# Prompt
If a line of the data below contains the string "Positive", count it, then state the total alone.
+ + + + + + +
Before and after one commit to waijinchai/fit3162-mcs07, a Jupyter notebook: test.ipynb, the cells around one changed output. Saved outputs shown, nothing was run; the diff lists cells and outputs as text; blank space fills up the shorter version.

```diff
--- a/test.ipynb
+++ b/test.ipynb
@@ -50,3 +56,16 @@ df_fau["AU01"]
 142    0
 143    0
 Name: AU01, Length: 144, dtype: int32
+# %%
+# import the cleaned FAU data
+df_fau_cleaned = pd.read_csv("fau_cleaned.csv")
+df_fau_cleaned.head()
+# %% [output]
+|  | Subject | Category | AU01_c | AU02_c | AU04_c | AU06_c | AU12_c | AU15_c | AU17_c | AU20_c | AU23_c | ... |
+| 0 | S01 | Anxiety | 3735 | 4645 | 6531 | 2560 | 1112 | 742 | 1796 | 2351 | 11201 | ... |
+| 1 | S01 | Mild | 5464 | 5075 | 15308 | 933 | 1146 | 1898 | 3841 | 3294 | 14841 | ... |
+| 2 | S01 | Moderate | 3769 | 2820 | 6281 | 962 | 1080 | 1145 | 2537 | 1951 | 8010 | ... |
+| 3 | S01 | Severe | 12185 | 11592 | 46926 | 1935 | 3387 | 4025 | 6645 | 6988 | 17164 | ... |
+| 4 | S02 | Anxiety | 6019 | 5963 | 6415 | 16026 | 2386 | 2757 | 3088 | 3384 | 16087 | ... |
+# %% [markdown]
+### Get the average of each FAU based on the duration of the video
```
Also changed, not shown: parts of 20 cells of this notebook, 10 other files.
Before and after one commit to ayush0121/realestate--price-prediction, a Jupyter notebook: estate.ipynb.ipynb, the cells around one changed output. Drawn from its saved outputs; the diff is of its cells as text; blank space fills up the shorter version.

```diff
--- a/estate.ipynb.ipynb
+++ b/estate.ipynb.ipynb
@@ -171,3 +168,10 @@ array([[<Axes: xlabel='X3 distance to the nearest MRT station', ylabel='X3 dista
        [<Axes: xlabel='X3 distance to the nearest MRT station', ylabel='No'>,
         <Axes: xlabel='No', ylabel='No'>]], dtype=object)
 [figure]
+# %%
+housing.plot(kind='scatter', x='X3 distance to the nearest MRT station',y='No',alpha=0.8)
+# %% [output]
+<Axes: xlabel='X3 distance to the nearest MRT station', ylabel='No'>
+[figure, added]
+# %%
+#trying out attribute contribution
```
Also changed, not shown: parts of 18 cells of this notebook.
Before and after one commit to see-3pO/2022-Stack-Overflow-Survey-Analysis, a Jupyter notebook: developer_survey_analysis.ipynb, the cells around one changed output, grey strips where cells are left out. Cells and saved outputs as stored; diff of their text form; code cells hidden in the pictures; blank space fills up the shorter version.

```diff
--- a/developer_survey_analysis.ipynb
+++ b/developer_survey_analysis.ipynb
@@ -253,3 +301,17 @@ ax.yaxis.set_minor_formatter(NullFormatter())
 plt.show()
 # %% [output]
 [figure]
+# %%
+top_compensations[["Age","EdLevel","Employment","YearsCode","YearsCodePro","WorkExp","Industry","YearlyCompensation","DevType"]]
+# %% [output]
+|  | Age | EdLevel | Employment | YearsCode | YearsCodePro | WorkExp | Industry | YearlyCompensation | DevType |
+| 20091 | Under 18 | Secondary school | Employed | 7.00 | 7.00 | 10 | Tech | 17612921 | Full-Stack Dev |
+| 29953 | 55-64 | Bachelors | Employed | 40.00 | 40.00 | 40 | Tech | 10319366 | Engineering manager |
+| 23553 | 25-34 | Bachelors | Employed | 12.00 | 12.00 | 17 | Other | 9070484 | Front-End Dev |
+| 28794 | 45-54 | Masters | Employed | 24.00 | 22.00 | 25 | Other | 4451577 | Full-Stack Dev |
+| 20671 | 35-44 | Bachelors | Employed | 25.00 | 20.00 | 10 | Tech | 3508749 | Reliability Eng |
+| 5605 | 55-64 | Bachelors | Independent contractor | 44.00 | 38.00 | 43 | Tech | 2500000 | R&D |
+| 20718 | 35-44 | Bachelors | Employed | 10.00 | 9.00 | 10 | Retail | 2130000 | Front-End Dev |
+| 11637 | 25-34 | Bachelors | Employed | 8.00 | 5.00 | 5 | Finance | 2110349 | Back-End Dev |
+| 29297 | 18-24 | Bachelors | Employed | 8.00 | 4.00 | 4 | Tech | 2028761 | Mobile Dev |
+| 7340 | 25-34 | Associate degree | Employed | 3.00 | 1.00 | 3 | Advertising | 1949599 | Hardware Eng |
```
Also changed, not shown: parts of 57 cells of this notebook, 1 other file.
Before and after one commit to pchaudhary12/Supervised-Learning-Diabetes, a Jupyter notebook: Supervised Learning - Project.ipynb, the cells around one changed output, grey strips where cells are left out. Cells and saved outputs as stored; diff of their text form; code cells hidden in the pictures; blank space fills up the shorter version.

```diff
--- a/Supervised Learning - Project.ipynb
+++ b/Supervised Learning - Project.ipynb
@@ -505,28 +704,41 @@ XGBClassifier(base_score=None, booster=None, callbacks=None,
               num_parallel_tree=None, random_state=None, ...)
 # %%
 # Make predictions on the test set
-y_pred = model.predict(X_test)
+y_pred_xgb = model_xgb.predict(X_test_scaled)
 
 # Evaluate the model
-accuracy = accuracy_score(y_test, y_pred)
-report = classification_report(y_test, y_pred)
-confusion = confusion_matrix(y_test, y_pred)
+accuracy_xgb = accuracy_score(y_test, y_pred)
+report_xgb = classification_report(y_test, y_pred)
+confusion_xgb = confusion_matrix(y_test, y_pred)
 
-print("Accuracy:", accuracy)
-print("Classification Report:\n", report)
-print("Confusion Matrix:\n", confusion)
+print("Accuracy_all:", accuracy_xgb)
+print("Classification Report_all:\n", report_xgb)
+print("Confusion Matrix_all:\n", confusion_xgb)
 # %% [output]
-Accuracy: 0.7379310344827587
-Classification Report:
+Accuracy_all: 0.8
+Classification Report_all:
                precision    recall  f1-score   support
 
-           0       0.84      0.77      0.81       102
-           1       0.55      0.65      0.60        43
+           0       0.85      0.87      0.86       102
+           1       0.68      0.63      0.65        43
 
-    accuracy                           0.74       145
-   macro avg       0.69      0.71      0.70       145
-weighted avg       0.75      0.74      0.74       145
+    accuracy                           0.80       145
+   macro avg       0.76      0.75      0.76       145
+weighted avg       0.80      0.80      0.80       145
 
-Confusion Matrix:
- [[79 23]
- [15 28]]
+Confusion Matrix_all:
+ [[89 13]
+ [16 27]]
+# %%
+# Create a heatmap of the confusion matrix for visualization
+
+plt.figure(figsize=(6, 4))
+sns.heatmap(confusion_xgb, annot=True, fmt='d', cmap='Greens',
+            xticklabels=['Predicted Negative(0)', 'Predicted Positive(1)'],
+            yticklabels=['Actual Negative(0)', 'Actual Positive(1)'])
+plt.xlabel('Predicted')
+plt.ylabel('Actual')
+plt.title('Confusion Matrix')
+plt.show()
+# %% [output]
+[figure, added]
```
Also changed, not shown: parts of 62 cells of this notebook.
+ + + + + + +
# Final answer
2